The eighth annual MLK Day of Service, organized by Many Helping Hands 365, helps thousands of neighbors in need of all ages and more than 80 Cambridge nonprofits with hands-on craft and service projects honoring the spirit of King: Make fleece scarves and blankets for homeless children and adults, or Valentines for elders and veterans; sort food, winter clothing, books and toiletries for people; and more. Start on the steps of City Hall and choose a next location based on project.
U.S. Sen. Elizabeth Warren is expected to take part in events, which last year drew more than 3,000 volunteers.
Belmont World Film Family Festival from 10:30 a.m. to 5 p.m. Monday at The Brattle Theatre, 40 Brattle St., Harvard Square. Tickets for programs less than an hour long are $6; for feature-length films, $10.
The 15th annual Family Film Festival’s second year ending at the Brattle Theatre includes a program of shorts (above) about the Rev. Martin Luther King Jr. as well as other age-appropriate entertainment, some reflecting themes worth of King: the New England premier of the uplifting Colombian youth soccer film “Hero Steps”; Swedish “Oskar’s America,” about a kid’s plan to cross the Atlantic in a rowboat (bringing a horse along for the seafaring); and four Dutch films of “Brave & Amazing” refugee or immigrant children (“Merna in the Spotlight” is above).
Central Square Library 43rd Annual Martin Luther King Jr. Day Celebration from 6:30 to 8:30 p.m. Tuesday at the Central Square Library, 45 Pearl St. Free.
Keynote speaker Rev. Irene Monroe, introduced by city councillor E. Denise Simmons, will celebrate King’s life and legacy and explore how his legacy influences civil rights issues of today. The Cambridge Community Chorus will perform, and light refreshments will be provided.
“Misremembering Dr. King” from 1 to 2 p.m. Thursday at the Citywide Senior Center, 806 Massachusetts Ave., Central Square. Free.

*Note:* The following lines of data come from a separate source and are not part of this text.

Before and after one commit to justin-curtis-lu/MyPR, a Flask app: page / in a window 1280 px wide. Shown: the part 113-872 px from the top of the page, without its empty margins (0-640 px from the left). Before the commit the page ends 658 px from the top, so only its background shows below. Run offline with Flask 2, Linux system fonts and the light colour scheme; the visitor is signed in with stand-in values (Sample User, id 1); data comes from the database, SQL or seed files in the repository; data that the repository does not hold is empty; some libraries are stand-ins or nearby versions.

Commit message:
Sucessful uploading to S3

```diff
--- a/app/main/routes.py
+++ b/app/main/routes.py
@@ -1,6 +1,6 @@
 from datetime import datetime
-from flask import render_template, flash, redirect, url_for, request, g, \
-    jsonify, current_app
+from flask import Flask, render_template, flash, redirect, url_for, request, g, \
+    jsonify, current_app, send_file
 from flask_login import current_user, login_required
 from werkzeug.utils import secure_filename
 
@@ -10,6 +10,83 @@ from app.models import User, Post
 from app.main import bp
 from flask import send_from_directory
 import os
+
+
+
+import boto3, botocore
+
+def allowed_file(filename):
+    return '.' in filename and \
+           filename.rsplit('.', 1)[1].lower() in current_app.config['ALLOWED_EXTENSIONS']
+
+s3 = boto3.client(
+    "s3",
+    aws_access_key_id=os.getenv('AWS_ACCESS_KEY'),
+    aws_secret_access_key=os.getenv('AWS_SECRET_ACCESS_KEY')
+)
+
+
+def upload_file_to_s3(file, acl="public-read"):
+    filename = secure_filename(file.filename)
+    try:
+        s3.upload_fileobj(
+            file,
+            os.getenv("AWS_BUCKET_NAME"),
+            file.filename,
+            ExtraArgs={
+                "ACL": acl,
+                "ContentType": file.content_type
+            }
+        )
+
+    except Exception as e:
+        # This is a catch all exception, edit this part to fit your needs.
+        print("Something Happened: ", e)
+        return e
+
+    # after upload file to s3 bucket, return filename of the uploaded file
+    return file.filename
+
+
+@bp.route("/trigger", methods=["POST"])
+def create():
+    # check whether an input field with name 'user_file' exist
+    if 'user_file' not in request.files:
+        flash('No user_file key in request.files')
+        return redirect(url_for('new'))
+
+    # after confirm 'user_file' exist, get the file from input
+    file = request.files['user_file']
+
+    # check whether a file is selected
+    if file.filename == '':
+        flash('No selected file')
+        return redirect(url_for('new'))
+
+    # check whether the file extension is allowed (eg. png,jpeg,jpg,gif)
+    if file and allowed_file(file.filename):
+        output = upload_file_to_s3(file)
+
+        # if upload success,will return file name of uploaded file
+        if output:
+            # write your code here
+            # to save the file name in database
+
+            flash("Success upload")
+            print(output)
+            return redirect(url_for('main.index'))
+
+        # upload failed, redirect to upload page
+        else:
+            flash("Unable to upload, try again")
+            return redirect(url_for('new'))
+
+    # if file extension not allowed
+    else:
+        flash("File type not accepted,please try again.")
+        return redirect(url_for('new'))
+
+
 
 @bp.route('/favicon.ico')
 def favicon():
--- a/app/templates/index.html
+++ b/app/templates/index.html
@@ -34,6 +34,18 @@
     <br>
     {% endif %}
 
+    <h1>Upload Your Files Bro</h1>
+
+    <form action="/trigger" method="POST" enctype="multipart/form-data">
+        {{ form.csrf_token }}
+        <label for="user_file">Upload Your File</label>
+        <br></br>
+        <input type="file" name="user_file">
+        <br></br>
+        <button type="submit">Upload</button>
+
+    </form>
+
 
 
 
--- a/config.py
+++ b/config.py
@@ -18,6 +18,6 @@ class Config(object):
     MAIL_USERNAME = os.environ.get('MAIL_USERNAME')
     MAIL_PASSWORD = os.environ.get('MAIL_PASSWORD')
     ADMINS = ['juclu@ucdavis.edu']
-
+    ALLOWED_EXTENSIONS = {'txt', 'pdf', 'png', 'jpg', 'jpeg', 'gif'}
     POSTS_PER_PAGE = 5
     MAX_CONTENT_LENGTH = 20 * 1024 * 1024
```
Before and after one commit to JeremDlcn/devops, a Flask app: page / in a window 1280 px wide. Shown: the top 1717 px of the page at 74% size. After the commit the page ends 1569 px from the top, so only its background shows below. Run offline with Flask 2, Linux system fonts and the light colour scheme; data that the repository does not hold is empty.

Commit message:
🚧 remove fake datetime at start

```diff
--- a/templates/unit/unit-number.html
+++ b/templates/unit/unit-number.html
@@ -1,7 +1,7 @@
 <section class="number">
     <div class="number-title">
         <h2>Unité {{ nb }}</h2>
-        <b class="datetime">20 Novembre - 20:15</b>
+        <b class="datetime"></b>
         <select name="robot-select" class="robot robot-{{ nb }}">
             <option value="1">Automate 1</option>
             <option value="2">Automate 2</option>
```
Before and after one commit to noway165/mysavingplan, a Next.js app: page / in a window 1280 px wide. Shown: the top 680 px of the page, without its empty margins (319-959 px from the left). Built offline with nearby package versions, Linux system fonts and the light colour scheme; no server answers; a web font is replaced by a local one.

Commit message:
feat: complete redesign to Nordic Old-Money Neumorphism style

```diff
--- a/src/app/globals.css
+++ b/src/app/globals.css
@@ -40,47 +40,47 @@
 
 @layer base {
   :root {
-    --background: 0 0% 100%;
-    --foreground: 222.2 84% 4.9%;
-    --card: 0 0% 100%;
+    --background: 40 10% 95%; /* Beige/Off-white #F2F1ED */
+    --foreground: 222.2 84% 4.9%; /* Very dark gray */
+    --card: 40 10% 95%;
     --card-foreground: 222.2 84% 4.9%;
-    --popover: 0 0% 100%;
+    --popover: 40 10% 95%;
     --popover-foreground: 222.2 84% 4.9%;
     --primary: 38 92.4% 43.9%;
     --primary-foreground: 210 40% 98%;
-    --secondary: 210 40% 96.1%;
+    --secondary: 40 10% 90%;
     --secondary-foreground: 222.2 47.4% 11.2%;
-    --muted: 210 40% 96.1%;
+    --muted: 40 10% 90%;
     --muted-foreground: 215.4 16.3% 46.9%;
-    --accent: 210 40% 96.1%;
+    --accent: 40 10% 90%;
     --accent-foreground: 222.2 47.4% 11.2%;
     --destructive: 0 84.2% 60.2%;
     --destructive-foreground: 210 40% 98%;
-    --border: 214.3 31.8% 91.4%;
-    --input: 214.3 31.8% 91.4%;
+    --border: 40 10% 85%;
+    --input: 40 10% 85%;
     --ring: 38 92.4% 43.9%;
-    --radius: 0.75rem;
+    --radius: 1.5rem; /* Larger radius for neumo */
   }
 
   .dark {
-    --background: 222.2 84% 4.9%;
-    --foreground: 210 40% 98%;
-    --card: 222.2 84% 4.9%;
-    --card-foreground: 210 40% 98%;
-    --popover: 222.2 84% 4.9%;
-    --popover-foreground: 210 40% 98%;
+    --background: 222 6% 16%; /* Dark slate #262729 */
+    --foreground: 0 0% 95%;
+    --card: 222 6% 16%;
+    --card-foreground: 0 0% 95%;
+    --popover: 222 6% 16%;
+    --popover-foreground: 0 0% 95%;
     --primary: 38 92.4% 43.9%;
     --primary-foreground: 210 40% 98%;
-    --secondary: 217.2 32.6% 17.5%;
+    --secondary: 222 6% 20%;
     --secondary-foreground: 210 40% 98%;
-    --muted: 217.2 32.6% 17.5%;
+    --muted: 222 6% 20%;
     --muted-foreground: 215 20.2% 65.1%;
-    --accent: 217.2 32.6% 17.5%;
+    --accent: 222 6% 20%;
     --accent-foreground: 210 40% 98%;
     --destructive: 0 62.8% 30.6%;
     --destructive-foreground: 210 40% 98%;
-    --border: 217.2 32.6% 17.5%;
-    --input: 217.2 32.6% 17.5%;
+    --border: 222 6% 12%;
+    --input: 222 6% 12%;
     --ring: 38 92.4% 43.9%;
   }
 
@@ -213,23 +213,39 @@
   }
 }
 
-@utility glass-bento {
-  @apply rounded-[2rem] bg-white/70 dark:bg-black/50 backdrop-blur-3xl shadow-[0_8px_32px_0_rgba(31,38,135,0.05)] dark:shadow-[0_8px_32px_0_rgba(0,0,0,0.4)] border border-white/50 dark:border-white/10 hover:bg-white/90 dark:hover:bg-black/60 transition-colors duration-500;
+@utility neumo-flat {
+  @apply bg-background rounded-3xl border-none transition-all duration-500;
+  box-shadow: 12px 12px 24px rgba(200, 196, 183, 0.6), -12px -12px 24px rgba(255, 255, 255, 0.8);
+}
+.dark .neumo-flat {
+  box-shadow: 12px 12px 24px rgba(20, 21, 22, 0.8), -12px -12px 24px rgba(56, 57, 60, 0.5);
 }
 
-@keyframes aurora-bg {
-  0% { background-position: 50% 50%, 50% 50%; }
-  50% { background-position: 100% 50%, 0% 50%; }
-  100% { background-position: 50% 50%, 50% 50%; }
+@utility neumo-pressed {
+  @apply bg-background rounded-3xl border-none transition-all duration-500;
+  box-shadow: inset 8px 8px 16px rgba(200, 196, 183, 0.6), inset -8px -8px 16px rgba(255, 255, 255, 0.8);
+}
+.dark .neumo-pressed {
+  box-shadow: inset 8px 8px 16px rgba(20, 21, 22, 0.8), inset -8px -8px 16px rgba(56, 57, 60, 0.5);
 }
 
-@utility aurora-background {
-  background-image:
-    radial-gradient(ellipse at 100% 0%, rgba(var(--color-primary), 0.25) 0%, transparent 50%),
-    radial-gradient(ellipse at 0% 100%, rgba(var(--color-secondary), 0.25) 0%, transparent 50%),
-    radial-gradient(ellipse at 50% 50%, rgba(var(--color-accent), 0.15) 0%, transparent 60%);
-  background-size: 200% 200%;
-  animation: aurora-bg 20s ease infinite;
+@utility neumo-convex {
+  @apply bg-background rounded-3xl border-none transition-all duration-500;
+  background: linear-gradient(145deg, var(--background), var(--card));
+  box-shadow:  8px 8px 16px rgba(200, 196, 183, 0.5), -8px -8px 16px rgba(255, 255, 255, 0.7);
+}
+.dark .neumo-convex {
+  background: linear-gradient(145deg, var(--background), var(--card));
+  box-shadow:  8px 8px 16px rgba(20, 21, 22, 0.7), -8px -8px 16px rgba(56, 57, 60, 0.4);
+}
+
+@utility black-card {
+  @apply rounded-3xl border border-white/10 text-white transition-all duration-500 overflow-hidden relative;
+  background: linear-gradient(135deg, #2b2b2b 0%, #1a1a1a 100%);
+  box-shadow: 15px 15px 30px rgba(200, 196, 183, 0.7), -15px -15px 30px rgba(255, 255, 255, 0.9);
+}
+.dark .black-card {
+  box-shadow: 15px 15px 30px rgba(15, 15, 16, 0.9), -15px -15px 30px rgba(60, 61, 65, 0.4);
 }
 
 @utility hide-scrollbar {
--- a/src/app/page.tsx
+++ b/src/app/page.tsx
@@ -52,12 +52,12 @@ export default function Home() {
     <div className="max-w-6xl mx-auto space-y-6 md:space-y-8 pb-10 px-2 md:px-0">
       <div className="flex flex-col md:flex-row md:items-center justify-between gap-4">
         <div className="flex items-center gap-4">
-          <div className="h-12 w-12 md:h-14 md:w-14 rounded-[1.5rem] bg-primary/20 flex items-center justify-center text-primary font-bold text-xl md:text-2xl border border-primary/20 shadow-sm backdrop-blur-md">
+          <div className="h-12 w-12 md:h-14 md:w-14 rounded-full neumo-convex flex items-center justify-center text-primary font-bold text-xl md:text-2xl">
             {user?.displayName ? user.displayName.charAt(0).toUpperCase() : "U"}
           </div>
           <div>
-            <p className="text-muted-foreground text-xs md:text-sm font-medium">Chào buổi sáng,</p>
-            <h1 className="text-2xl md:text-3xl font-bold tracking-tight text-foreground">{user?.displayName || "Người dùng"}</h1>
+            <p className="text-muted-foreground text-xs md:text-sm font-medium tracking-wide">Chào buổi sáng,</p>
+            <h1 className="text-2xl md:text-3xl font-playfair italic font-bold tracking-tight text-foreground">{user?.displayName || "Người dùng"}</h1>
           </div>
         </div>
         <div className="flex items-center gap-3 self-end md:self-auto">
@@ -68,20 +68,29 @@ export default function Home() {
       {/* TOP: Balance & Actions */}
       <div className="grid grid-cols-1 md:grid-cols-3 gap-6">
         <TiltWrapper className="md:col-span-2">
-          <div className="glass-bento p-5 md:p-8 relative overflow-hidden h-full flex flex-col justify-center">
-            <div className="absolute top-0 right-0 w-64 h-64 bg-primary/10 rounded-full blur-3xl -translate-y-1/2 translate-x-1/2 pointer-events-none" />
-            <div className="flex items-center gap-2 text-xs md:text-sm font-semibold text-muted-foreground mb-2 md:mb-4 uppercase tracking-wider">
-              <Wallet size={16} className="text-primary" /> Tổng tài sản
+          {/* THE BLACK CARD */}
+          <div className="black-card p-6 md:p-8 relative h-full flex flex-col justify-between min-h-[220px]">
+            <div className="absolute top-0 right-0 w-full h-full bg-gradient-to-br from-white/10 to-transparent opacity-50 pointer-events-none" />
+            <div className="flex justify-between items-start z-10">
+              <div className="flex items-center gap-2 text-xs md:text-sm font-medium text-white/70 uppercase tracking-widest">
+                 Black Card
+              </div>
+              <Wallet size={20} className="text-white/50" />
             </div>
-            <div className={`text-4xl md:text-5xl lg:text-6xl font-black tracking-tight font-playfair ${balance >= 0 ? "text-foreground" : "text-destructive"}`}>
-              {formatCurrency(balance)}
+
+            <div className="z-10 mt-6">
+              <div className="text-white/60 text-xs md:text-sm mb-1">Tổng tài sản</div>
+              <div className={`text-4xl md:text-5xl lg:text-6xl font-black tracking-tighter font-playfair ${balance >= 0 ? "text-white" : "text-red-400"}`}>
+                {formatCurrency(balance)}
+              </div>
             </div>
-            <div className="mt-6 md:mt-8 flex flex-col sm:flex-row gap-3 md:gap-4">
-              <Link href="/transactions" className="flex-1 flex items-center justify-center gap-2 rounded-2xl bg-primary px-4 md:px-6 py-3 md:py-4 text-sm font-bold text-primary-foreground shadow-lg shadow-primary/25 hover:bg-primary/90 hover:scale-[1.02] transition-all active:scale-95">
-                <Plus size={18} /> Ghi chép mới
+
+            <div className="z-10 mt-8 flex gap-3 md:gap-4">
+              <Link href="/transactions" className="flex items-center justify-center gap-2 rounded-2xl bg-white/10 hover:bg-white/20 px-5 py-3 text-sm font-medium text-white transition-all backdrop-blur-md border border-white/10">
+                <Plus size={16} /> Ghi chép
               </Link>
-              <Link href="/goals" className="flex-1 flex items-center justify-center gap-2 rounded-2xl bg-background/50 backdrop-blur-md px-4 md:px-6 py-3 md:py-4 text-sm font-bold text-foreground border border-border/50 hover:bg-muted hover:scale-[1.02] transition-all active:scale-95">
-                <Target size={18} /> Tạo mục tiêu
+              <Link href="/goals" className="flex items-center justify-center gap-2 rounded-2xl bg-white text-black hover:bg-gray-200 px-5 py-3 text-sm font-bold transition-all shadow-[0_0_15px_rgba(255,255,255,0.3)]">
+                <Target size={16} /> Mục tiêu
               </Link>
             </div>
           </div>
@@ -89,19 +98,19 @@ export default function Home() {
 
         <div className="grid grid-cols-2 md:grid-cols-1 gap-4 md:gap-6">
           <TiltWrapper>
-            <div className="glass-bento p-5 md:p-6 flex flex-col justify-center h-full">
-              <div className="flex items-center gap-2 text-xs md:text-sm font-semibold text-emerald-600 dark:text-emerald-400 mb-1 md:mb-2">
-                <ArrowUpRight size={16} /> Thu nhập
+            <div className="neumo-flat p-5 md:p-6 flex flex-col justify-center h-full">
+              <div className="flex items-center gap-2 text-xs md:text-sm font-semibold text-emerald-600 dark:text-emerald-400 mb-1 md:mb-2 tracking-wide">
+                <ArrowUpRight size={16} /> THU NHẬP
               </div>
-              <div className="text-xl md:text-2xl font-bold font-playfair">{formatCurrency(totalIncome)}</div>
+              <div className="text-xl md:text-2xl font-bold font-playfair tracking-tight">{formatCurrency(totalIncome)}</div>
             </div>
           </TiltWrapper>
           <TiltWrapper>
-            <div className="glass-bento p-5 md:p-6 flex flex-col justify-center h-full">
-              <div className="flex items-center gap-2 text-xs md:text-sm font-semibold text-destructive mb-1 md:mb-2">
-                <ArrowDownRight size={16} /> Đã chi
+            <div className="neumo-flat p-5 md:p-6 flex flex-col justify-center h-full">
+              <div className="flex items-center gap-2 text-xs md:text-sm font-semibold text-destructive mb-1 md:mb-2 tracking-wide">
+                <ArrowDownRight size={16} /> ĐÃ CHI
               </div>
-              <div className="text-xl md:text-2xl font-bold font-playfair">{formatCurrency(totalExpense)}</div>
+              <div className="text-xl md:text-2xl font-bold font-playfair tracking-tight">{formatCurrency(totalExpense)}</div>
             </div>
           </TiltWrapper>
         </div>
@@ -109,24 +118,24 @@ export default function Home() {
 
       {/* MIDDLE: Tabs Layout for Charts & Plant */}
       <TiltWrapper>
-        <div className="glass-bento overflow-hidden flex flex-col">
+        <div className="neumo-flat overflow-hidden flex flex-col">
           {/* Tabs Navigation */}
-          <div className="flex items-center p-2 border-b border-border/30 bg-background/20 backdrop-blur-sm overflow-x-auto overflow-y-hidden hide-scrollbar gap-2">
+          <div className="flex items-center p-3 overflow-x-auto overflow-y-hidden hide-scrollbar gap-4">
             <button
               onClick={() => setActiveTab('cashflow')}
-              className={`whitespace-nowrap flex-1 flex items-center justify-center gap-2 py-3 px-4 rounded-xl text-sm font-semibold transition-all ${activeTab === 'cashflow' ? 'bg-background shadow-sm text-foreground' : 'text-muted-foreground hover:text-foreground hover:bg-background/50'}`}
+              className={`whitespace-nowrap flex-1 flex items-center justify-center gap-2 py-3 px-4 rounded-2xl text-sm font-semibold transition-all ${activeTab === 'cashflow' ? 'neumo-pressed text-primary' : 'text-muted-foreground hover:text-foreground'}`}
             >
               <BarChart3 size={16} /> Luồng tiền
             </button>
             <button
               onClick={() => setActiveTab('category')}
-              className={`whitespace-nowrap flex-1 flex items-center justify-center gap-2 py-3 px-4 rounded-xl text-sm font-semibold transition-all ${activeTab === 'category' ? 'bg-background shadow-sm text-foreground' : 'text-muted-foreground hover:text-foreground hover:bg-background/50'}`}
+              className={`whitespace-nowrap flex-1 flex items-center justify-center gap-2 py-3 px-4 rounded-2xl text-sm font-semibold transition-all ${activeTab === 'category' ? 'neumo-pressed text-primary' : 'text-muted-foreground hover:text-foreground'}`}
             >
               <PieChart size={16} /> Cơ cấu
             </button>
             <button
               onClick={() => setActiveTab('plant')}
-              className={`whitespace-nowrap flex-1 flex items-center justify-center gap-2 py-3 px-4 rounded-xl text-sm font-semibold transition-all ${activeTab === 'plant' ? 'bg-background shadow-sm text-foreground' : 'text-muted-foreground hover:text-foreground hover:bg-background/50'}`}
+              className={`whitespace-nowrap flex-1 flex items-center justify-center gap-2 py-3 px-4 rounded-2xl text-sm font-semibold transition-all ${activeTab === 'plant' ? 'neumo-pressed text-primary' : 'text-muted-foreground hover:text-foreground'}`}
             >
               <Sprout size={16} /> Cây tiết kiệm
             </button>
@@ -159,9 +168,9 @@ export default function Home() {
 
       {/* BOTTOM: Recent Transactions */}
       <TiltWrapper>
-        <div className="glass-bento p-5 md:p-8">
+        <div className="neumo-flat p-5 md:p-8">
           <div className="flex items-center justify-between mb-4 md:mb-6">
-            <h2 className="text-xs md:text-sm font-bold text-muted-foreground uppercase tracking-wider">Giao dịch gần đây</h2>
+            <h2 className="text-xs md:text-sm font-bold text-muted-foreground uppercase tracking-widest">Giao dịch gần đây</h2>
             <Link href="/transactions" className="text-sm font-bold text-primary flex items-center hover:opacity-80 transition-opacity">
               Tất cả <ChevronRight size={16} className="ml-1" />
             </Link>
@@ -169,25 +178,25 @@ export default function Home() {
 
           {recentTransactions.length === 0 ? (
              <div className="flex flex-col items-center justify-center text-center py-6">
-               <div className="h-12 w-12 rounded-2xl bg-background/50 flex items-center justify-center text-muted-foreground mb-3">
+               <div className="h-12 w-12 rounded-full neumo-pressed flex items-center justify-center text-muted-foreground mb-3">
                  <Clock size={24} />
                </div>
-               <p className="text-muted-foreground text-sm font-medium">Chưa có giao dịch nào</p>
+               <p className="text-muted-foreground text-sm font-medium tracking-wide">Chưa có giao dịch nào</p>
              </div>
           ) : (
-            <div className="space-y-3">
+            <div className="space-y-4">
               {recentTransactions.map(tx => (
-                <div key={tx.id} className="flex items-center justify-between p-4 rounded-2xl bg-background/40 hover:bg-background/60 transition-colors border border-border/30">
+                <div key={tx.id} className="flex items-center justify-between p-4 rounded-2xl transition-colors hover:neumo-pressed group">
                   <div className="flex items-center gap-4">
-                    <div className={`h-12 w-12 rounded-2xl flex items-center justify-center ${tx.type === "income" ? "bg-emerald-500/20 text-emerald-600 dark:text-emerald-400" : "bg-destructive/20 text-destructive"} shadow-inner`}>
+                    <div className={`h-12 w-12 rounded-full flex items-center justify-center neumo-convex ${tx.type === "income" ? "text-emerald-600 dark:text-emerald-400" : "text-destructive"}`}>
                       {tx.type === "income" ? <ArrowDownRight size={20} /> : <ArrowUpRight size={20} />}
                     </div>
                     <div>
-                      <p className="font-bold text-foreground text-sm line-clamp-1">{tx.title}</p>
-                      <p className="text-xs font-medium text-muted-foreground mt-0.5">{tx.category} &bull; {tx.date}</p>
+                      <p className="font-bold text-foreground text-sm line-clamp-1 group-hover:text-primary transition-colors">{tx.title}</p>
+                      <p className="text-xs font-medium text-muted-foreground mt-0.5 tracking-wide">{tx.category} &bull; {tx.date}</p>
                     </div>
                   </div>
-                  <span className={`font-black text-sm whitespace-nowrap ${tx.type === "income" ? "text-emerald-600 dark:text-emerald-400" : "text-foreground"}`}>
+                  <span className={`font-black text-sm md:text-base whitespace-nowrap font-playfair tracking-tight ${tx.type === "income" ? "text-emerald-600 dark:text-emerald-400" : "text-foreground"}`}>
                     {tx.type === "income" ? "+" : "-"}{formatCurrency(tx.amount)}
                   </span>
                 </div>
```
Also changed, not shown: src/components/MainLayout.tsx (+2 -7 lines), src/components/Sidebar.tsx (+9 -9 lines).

A presentation and discussion by Jennifer Yanco, a recently retired researcher at the African Studies Center at Boston University, and the author of “Misremembering Dr. King: Revisiting the Legacy of Martin Luther King Jr.” that asserts that most people today know relatively little about King, a campaigner against militarism, materialism and racism – what he called the “giant triplets.”
“The King & I” panel discussion from 7 to 8 p.m. Thursday in the auditorium of the Martin Luther King Jr. School, 102 Putnam Ave., in the Riverside neighborhood. Free.
Distinguished community members reflect on the impact King had on their lives. Panelists include city councillor E. Denise Simmons; Saundra Graham, a former state representative and the namesake of the city’s Graham & Parks School; and Carol Hill, social justice activist and co-founder of the MLK Preschool & Afterschool programs.